However, Rob Ager does have a point. His arguments are certainly interesting, and to me this is quite unsettling, because of the sense of uncertainty.
Another article by Rob Ager on the symbol ∆ in the film:
I did not notice this at all.
Some of the examples presented may be accidental- resulting from one-point perspective, which Stanley Kubrick often used. But some of them can't be. Such as:
However, Rob Ager suggests Maslow's hierarchy of needs:
I myself would suggest something like the pyramid of social classes in feudal society:
Or just a random pyramid of social classes:
The question is why.
I agree, there's hardly a sense of class in "A clockwork orange", but the main idea is that the "abuser" is at the top. Now, look back at the film- in these scenes the abuser's at the apex of the pyramid figure:
Also, look at the structure of the writer's house. When Alex and his friends enter the house and attack the couple, they emerge from the apex.
Later, the writer and his friends, who will 'abuse' Alex, also emerge from the apex.
This is particularly significant.
The pyramid also appears in the posters:
Now, this can't be accidental. See?
How about this?
Now this is more interesting.
Everybody remembers his right eye and the false eyelashes:
And his eyeball cufflinks:
What is this supposed to mean?
Rob Ager discusses the symbol of the eye here:
"A clockwork orange" may be seen as referring to Nazi society. I did notice that Chief Officer Barnes looked like a Nazi. He exaggerates movements and shouts everything and marches like a Nazi. Rob Ager argues for it here:
All the important points and arguments are included there, I think, except 1 crucial point- the Ludovico treatment reminds me of eugenics and the concept of a master race in Nazism, the 'removal' of inadequate/ inferior people and the attempt to create a society of 'ideal' Nordic people who look the same, who think the same, who act the same.

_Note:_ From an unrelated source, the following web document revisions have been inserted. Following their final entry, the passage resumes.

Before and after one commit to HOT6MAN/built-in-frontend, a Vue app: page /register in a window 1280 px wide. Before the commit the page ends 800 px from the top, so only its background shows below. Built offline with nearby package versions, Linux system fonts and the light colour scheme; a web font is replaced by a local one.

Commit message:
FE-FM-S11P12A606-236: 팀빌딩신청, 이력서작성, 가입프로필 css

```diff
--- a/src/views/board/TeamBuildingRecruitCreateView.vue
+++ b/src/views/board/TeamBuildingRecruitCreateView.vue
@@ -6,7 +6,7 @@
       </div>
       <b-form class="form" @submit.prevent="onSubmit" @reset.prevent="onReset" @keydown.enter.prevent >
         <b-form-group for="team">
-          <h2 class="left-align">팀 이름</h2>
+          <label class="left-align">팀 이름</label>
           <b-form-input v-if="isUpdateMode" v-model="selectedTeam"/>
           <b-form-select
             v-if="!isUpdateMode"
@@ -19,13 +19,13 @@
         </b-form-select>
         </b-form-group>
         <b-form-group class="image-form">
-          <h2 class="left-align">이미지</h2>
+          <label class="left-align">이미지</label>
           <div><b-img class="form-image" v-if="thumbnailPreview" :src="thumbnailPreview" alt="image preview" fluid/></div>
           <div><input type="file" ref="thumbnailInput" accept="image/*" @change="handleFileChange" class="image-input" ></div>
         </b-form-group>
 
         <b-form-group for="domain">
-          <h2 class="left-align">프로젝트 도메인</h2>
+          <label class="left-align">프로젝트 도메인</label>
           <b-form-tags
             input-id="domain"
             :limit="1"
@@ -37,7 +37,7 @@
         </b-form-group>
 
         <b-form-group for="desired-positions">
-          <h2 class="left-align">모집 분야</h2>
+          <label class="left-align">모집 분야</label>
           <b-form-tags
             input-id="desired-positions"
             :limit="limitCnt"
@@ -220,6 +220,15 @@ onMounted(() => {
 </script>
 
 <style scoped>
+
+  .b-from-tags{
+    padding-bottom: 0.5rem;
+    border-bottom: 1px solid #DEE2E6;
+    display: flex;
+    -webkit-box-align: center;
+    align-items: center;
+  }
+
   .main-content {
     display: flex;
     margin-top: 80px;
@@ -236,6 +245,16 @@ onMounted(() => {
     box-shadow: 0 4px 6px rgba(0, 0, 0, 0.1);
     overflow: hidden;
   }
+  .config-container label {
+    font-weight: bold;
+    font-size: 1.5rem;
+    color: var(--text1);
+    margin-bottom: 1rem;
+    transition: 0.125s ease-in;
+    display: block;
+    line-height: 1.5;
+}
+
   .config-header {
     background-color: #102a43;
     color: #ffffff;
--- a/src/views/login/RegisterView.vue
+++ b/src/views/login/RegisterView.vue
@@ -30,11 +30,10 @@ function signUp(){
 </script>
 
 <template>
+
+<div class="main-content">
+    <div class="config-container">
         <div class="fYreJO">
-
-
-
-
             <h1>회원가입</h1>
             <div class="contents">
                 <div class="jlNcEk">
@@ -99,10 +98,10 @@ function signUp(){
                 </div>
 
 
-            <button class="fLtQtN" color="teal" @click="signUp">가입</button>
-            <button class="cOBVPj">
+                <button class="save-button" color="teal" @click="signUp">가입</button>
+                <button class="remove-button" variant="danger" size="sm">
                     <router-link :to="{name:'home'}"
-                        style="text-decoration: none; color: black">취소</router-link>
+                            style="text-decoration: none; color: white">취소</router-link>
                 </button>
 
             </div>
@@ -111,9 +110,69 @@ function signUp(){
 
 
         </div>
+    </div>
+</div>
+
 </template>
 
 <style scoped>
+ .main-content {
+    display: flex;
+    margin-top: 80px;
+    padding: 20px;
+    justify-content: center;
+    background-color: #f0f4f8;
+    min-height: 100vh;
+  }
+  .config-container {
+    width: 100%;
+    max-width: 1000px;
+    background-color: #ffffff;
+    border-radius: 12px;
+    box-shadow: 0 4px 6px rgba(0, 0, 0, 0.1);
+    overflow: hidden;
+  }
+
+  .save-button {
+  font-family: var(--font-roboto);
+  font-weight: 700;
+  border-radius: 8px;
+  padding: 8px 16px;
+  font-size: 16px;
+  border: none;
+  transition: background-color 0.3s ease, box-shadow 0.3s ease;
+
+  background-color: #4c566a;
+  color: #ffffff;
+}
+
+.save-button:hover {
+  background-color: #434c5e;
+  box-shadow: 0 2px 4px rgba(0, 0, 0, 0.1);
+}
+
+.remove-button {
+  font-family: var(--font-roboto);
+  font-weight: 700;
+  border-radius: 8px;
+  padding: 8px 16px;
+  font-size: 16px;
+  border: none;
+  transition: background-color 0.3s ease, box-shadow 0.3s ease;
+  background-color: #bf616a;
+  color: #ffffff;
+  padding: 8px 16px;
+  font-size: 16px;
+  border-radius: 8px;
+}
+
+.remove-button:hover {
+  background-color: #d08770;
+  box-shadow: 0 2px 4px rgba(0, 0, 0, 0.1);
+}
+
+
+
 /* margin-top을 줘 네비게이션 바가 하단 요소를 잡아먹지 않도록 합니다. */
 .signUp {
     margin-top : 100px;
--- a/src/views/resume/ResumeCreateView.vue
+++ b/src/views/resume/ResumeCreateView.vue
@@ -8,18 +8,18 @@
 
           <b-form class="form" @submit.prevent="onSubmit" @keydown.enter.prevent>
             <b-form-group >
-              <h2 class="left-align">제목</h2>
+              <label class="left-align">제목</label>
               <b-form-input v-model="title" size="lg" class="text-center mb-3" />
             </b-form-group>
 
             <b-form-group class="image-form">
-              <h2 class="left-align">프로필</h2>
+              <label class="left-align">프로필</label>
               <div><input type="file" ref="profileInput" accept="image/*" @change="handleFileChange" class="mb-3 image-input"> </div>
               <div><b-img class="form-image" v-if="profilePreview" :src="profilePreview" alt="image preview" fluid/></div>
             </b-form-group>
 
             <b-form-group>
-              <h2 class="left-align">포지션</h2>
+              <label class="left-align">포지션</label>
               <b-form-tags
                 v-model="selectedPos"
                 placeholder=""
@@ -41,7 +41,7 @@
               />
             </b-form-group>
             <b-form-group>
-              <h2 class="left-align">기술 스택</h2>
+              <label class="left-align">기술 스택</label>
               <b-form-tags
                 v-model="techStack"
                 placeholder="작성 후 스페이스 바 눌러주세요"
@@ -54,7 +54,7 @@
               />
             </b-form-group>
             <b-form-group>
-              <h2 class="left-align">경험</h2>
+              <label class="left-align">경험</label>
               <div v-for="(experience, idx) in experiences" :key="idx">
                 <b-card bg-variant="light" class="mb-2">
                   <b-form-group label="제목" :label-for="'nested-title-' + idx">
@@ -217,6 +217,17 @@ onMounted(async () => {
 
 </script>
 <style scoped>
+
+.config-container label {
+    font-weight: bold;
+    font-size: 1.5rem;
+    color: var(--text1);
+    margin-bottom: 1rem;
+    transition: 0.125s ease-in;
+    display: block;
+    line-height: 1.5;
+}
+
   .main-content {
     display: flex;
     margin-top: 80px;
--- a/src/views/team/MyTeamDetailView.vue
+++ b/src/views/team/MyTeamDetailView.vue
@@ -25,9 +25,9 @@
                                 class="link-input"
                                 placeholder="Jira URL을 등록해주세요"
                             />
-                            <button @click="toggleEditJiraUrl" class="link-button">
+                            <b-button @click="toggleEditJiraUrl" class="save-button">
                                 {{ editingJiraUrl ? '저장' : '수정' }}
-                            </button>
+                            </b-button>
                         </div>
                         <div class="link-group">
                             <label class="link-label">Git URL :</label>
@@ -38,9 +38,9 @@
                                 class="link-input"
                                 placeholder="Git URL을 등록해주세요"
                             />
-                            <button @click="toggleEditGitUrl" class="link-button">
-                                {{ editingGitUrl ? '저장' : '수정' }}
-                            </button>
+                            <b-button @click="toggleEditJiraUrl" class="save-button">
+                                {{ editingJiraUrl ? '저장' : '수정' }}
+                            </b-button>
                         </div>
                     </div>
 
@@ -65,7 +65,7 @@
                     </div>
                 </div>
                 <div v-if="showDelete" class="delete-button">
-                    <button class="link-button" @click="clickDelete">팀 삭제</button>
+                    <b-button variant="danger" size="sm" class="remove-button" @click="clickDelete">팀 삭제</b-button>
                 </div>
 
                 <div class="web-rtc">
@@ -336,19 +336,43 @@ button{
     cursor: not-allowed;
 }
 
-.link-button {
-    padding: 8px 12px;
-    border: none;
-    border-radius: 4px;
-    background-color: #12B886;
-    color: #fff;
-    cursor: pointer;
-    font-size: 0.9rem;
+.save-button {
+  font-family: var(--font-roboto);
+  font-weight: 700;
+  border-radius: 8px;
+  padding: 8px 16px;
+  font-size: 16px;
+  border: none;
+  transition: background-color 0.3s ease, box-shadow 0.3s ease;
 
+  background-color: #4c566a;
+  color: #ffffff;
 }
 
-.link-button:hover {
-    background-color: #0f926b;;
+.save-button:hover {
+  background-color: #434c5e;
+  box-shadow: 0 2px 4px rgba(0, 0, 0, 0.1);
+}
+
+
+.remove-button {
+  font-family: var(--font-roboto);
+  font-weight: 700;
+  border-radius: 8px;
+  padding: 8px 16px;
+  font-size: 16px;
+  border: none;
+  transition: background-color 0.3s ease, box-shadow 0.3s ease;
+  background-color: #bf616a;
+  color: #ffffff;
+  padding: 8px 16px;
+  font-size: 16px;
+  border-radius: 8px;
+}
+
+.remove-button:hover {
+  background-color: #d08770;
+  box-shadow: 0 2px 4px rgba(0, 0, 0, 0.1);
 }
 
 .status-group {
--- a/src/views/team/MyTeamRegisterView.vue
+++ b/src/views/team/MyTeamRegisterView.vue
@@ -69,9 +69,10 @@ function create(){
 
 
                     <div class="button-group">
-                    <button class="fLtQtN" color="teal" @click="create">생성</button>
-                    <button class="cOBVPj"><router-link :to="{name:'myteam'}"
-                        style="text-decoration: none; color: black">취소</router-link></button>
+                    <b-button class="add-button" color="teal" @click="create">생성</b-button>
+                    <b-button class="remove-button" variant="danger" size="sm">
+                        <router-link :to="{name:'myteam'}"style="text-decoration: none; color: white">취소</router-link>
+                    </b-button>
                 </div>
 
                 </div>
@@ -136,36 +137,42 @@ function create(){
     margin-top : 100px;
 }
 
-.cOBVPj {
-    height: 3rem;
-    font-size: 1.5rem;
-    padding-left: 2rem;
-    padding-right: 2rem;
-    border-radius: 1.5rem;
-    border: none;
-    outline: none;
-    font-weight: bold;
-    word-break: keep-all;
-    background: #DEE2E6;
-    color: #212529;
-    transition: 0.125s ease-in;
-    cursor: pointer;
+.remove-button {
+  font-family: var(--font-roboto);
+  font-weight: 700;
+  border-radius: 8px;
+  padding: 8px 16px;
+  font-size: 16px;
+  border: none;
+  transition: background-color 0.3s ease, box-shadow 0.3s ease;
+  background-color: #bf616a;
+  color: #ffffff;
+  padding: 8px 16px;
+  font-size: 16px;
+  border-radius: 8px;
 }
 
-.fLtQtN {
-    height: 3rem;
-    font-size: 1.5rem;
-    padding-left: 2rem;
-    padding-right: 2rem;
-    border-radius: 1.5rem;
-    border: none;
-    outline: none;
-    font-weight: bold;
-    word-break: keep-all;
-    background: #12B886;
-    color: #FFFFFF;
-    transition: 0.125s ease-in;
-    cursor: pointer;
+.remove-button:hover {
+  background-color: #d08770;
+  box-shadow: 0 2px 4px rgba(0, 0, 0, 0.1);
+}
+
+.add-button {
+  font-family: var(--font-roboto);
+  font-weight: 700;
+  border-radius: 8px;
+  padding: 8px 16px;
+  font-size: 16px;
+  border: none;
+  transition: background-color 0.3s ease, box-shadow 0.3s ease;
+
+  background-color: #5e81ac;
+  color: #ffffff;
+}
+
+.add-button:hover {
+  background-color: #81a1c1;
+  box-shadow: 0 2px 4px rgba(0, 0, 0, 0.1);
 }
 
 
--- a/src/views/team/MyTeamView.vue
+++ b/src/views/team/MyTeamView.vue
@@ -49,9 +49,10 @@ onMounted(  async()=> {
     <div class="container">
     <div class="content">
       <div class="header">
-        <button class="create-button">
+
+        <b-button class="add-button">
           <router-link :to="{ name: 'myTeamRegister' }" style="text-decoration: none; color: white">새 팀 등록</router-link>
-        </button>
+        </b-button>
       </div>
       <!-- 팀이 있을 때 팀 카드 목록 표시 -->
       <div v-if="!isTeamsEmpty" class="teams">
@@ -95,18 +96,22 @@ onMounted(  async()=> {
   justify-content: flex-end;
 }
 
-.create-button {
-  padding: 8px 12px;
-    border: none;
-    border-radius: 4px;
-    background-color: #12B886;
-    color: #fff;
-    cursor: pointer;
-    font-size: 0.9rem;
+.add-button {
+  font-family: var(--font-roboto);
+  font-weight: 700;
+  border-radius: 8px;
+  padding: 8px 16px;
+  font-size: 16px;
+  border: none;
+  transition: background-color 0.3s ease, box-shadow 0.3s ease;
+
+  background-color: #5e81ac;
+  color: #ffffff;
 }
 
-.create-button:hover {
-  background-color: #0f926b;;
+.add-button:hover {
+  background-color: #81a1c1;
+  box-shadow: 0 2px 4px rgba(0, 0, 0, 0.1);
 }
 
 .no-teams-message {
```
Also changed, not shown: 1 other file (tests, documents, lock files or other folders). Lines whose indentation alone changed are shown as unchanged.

At the same time, it may also be referring to Soviet society. Alex's slang has heavy Russian influence and the painting in Alex's house seems to have socialist style:
Obviously, there's also brainwashing in the USSR and the communists also want everybody to think the same and act the same (and at some point, to look the same as well, as they dressed pretty much the same). The way the writer talks, which may be overlooked by many people, sounds very socialist (eg, he keeps calling Alex the victim of the technique, the victim of modern age, etc). The red armband also exists in communist countries- remember sao đỏ?
So it can be both. Kubrick himself said: "The Minister, played by Anthony Sharp, is clearly a figure of the Right. The writer, Patrick Magee, is a lunatic of the Left... They differ only in their dogma. Their means and ends are hardly distinguishable."
Here in this chapter Rob Ager discusses "an eye for an eye" in the film. Tons of examples, indeed.
Some of the points here are a bit too far-fetched, too forced, about which I don't have an opinion, except:
1/ The spaghetti meat on Alex's face does look like Hitler's moustache:
2/ The idea of double isn't entirely implausible. Whatever the case it's interesting to point out the repetitions and parallels and the placement of the mirror.
See the similarity?
That chapter is about symbols of sexual abuse, this one is about hints of homosexuality:
Obviously, Stanley Kubrick films aren't meant to be watched once, but many times. Pay attention to the details. I only see things on the surface.
There's more to be discussed. But I think that's enough for the day.
STANLEY KUBRICK'S AWESOME!